France May Deal Unity A Setback Not A Death SentenceJohn Templeman
It's 8 p.m. on Sept. 20. Across Europe, TV sets are tuned to a live feed from Paris. An excited anchor drops the bombshell: "It's non." French voters have killed the Maastricht Treaty for closer European Community monetary and political union.
It's a start signal for a wild ride on financial markets. Sunday or not, dealers in London and Tokyo are ready to trade as investors start a relentless drive into German marks. The frenzy batters the pound and lira. European bonds denominated in anything but marks plummet. France's Socialist government scrambles to hold on to power.
That unnerving picture is painted by Maastricht backers to warn against rejecting the pact. In fact, the vote is too close to call, pollsters say. But even a non in the long term isn't likely to derail Europe's long march toward economic unity. Progress would be slower, though, with negotiations on everything from public procurement to telecom deregulation. What Europe's messy political process may rule out is the Euro-architects' vision of a united House of Europe within seven years. That would be a political setback but not a tragedy.
Over the past seven years, the real engine of European change has turned out to be business, not Brussels' bureaucrats.

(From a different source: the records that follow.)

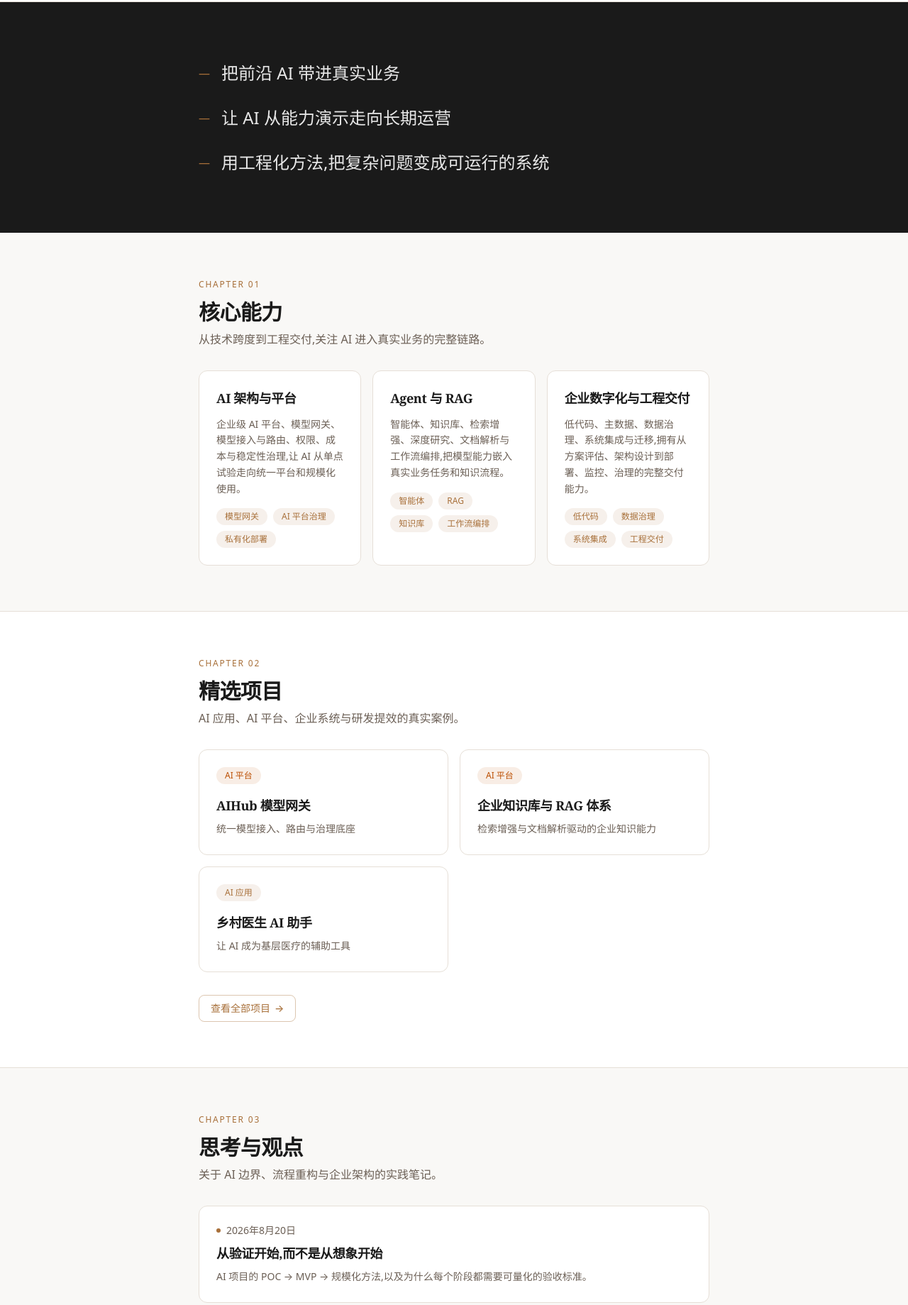
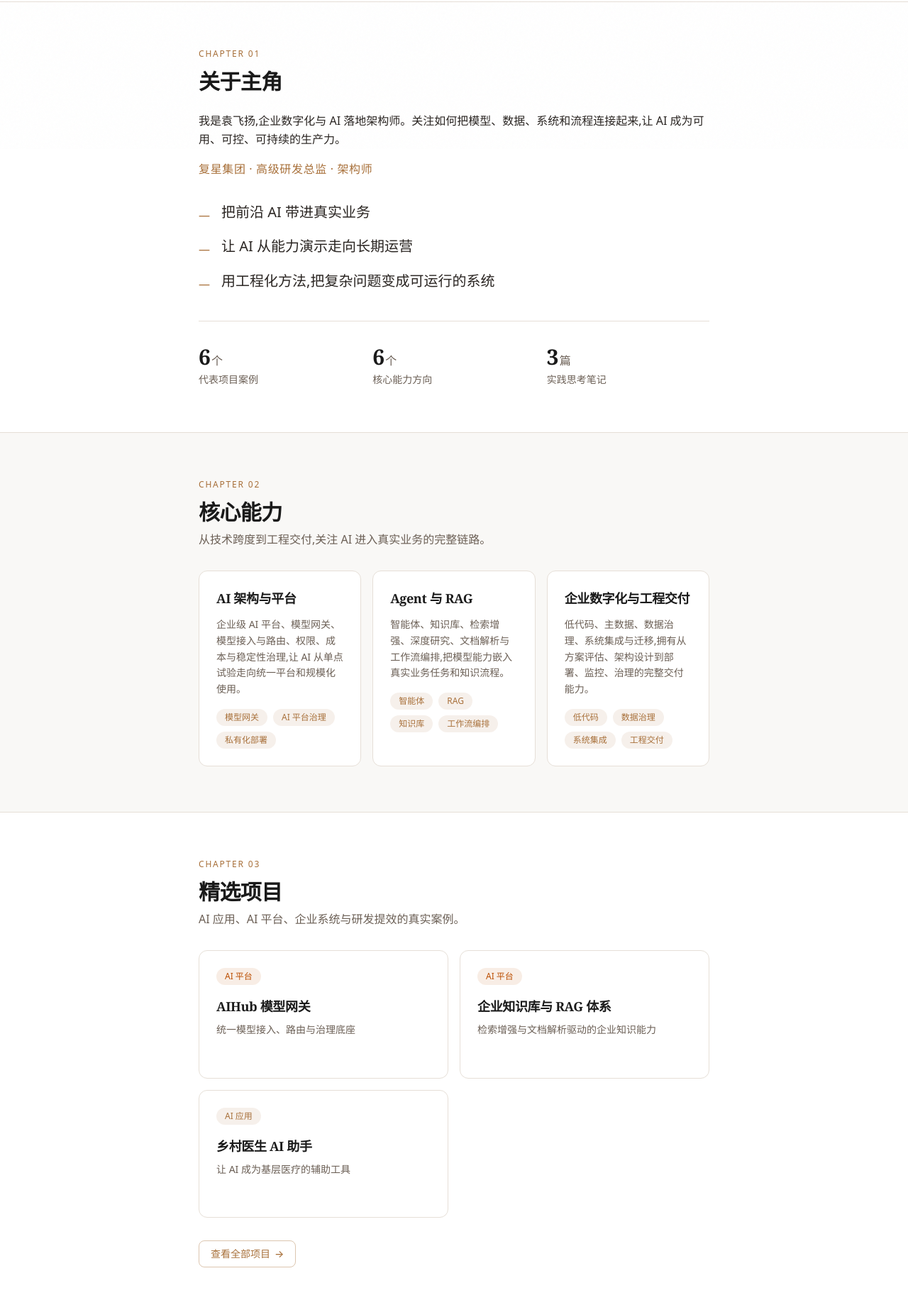
Before and after one commit to finnyuan9527/finnyuan9527.github.io, an Astro site: page / in a window 1280 px wide. Shown: the part 590-2429 px from the top of the page at 71% size. Built offline with nearby package versions, Linux system fonts and the light colour scheme; Astro itself is replaced by a stand-in of ours.

Commit message:
style: sync with reference site updates
Add CHAPTER 01 关于主角 on home (bio + role + slogans + stats inline),
remove standalone dark slogan band. Renumber chapters: 核心能力 01→02,
精选项目 02→03, 思考 03→04. Project cards get "查看特写 →" link.
Note tags switch from pill badges to #tag text format.

```diff
--- a/src/components/NoteCard.astro
+++ b/src/components/NoteCard.astro
@@ -33,11 +33,9 @@ const dateStr = date.toLocaleDateString('zh-CN', {
   </h3>
   <p class="mt-2 text-sm leading-relaxed text-[var(--color-muted)]">{description}</p>
   {tags.length > 0 && (
-    <div class="mt-3 flex flex-wrap gap-2">
+    <div class="mt-3 flex flex-wrap gap-3 text-sm text-[var(--color-muted)]">
       {tags.map((tag) => (
-        <span class="rounded-full bg-[var(--color-accent)]/10 px-2.5 py-0.5 text-xs text-[var(--color-accent)]">
-          {tag}
-        </span>
+        <span>#{tag}</span>
       ))}
     </div>
   )}
--- a/src/components/ProjectCard.astro
+++ b/src/components/ProjectCard.astro
@@ -34,4 +34,7 @@ const { title, tagline, category } = project.data;
     {title}
   </h3>
   <p class="mt-2 text-sm leading-relaxed text-[var(--color-muted)]">{tagline}</p>
+  <span class="mt-3 text-sm text-[var(--color-accent)] opacity-0 transition-all duration-300 group-hover:opacity-100">
+    查看特写 →
+  </span>
 </a>
--- a/src/pages/index.astro
+++ b/src/pages/index.astro
@@ -16,6 +16,10 @@ const featuredProjects = (await getCollection('projects'))
 const latestNotes = (await getCollection('notes'))
   .sort((a, b) => b.data.date.getTime() - a.data.date.getTime())
   .slice(0, 2);
+
+// 全部项目数和笔记数 - 用于统计
+const allProjects = await getCollection('projects');
+const allNotes = await getCollection('notes');
 
 // 三项核心能力
 const abilities = [
@@ -41,6 +45,13 @@ const slogans = [
   '把前沿 AI 带进真实业务',
   '让 AI 从能力演示走向长期运营',
   '用工程化方法,把复杂问题变成可运行的系统',
+];
+
+// 关键数字
+const stats = [
+  { value: `${allProjects.length}`, unit: '个', label: '代表项目案例' },
+  { value: '6', unit: '个', label: '核心能力方向' },
+  { value: `${allNotes.length}`, unit: '篇', label: '实践思考笔记' },
 ];
 ---
 
@@ -86,23 +97,48 @@ const slogans = [
     </div>
   </section>
 
-  <!-- 个人标语 - 深色反色带 -->
-  <section class="bg-[var(--color-primary)]">
-    <div class="mx-auto max-w-3xl px-6 py-16 sm:py-20">
-      <div class="flex flex-col gap-6">
+  <!-- CHAPTER 01 关于主角 - bio + 职务 + 标语 + 数字 -->
+  <section class="border-b border-[var(--color-border)] bg-white">
+    <div class="mx-auto max-w-3xl px-6 py-12 sm:py-16">
+      <p class="chapter-label">CHAPTER 01</p>
+      <h2 class="mt-3 text-2xl sm:text-3xl">关于主角</h2>
+      <div class="mt-6 space-y-4 text-base leading-relaxed text-[var(--color-text)]">
+        <p>
+          我是{site.name},{site.role}。关注如何把模型、数据、系统和流程连接起来,让 AI
+          成为可用、可控、可持续的生产力。
+        </p>
+        <p class="text-[var(--color-accent)]" style="letter-spacing: 0.04em">
+          复星集团 · 高级研发总监 · 架构师
+        </p>
+      </div>
+
+      <!-- 标语 -->
+      <div class="mt-8 flex flex-col gap-4">
         {slogans.map((s) => (
-          <p class="flex items-start gap-4 text-white/90">
+          <p class="flex items-start gap-4 text-[var(--color-text)]">
             <span class="mt-2 text-[var(--color-accent)]" aria-hidden="true">—</span>
-            <span class="text-xl leading-relaxed sm:text-2xl">{s}</span>
+            <span class="text-lg leading-relaxed sm:text-xl">{s}</span>
           </p>
+        ))}
+      </div>
+
+      <!-- 关键数字 -->
+      <div class="mt-10 grid grid-cols-3 gap-4 border-t border-[var(--color-border)] pt-8">
+        {stats.map((s) => (
+          <div>
+            <p class="text-3xl font-bold tracking-tight text-[var(--color-primary)] tabular-nums" style="font-family: var(--font-display)">
+              {s.value}<span class="ml-0.5 text-base font-medium text-[var(--color-muted)]" style="font-family: var(--font-sans)">{s.unit}</span>
+            </p>
+            <p class="mt-1 text-sm text-[var(--color-muted)]">{s.label}</p>
+          </div>
         ))}
       </div>
     </div>
   </section>
 
-  <!-- 核心能力 - CHAPTER 01 -->
+  <!-- CHAPTER 02 核心能力 -->
   <Section
-    chapter="CHAPTER 01"
+    chapter="CHAPTER 02"
     title="核心能力"
     subtitle="从技术跨度到工程交付,关注 AI 进入真实业务的完整链路。"
   >
@@ -113,9 +149,9 @@ const slogans = [
     </div>
   </Section>
 
-  <!-- 精选项目 - CHAPTER 02 -->
+  <!-- CHAPTER 03 精选项目 -->
   <Section
-    chapter="CHAPTER 02"
+    chapter="CHAPTER 03"
     title="精选项目"
     subtitle="AI 应用、AI 平台、企业系统与研发提效的真实案例。"
     class="border-y border-[var(--color-border)] bg-white"
@@ -130,12 +166,6 @@ const slogans = [
             aria-hidden="true"
             class="absolute inset-x-0 top-0 h-[3px] origin-left scale-x-0 bg-gradient-to-r from-[var(--color-primary)] to-[var(--color-accent)] transition-transform duration-300 group-hover:scale-x-100"
           ></span>
-          <span
-            aria-hidden="true"
-            class="absolute right-5 top-5 text-lg text-[var(--color-accent)] opacity-0 transition-all duration-300 group-hover:translate-x-0.5 group-hover:opacity-100"
-          >
-            ↗
-          </span>
           <span class:list={['w-fit rounded-full px-3 py-1 text-xs font-medium', categoryColors[project.data.category]]}>
             {categoryLabels[project.data.category]}
           </span>
@@ -143,6 +173,9 @@ const slogans = [
             {project.data.title}
           </h3>
           <p class="mt-2 text-sm leading-relaxed text-[var(--color-muted)]">{project.data.tagline}</p>
+          <span class="mt-3 text-sm text-[var(--color-accent)] opacity-0 transition-all duration-300 group-hover:opacity-100">
+            查看特写 →
+          </span>
         </a>
       ))}
     </div>
@@ -154,9 +187,9 @@ const slogans = [
     </a>
   </Section>
 
-  <!-- 思考与观点 - CHAPTER 03 -->
+  <!-- CHAPTER 04 思考与观点 -->
   <Section
-    chapter="CHAPTER 03"
+    chapter="CHAPTER 04"
     title="思考与观点"
     subtitle="关于 AI 边界、流程重构与企业架构的实践笔记。"
   >
@@ -180,6 +213,13 @@ const slogans = [
             {note.data.title}
           </h3>
           <p class="mt-2 text-sm leading-relaxed text-[var(--color-muted)]">{note.data.description}</p>
+          {note.data.tags.length > 0 && (
+            <div class="mt-3 flex flex-wrap gap-3 text-sm text-[var(--color-muted)]">
+              {note.data.tags.map((tag) => (
+                <span>#{tag}</span>
+              ))}
+            </div>
+          )}
         </a>
       ))}
     </div>
```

To meet world competition, executives have pressured politicians for deregulation, open borders, unified taxes, and other goals of Europe 1992. Even if Maastricht fails, this economic payoff may eventually convince voters that pursuing a unified currency and closer political ties is feasible and desirable.
But for now, job losses and fears of meddling from Brussels in their daily lives have made voters wary. Many would shed no tears if other parts of the EC agenda, such as membership for East Europeans, were put on hold.
A French non could crank up Europe's flagging economies by triggering an exchange-rate realignment. To keep their currencies linked to the soaring mark, governments have been forced to push up interest rates. Rejection of Maastricht would give them a chance to escape "the monetary straitjacket imposed by the Bundesbank," says Felix Zulauf, president of Zulauf Asset Management in Zurich.
NO DEFENSE. To ease fears of German domination, however, Paris and Bonn would likely keep trying to create a joint defense force. But the Yugoslavia crisis shows how hard it is for Europeans to agree on foreign policy. That underscores the continuing importance of a U.S.-led NATO to Europe's defense.
Paradoxically, a narrow French oui vote could cause worse turmoil. "A limited 'yes' will just leave a lot of open questions," says Richard Reid, chief economist at Frankfurt brokers UBS Phillips & Drew. It would prolong the debate in Britain and Germany, which still have to O. K. the pact. Chancellor Helmut Kohl needs a strong French approval of Maastricht to persuade Germans to replace the mark with a Euro currency.
A French non would be a clear message that voters want to see how a borderless market works before submitting to a supranational state. Such a step-by-step approach should be more tolerable to Europeans on shop floors and in executive suites--and even to politicians in cabinet rooms.